(Source data)
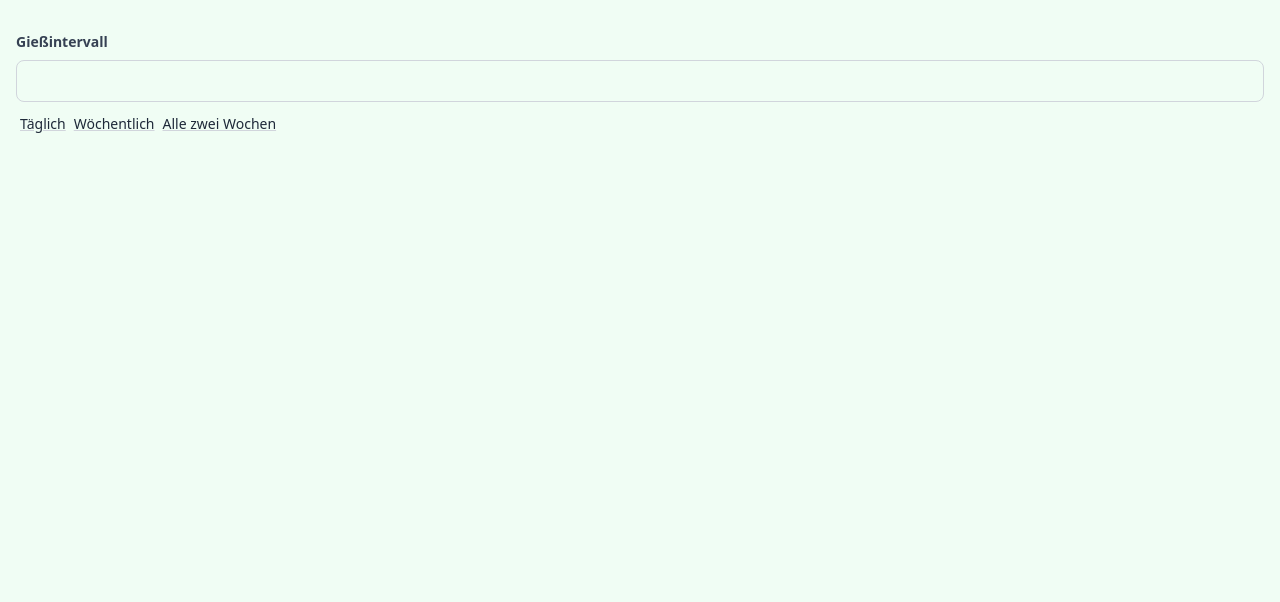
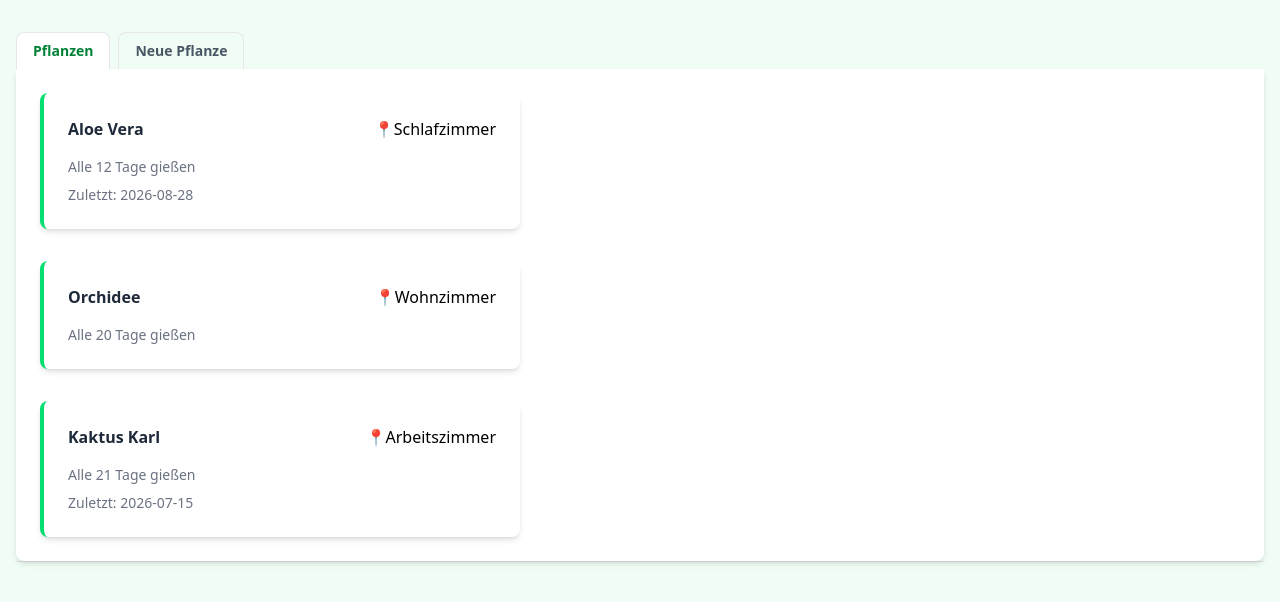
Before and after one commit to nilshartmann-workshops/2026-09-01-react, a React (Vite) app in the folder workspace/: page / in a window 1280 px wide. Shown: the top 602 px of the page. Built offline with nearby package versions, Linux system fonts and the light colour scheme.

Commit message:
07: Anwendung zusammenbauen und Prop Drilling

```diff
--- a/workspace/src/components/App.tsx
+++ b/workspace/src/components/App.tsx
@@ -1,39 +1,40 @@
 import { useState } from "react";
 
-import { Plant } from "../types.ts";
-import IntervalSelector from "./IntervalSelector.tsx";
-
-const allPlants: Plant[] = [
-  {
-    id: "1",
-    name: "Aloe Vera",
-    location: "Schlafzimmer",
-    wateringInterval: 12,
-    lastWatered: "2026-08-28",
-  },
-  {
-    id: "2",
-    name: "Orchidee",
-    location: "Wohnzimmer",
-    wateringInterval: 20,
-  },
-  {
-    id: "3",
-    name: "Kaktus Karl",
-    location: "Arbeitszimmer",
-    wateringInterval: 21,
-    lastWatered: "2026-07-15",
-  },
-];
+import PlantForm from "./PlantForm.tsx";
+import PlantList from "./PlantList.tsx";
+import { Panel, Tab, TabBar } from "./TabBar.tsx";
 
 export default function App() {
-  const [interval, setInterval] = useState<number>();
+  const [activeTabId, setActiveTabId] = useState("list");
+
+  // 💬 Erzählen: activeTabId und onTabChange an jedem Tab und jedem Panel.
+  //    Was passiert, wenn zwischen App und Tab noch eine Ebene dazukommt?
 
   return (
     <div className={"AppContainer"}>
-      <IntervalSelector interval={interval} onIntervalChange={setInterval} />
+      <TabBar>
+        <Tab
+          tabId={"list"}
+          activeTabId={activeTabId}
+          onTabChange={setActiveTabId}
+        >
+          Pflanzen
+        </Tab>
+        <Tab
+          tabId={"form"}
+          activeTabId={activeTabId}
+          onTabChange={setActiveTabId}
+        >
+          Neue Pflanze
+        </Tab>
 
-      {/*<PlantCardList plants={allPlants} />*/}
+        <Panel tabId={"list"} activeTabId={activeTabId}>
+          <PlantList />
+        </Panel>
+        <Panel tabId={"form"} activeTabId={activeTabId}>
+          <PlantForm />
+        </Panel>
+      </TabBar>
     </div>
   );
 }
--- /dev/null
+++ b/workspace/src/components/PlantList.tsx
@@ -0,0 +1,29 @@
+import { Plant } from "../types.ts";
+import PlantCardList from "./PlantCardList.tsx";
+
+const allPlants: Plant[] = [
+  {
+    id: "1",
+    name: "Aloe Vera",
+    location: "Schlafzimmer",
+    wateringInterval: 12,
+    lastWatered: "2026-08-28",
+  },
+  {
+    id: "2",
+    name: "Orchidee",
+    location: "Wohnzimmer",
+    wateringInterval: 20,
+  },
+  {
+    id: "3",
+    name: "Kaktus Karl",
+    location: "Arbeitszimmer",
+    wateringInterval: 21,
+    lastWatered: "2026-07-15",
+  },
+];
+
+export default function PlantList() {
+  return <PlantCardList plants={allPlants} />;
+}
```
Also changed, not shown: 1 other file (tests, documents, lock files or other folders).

*Work request:* Report all lines of the data that include the word "export".

*Answer for this exercise:*
 export default function App() {
+export default function PlantList() {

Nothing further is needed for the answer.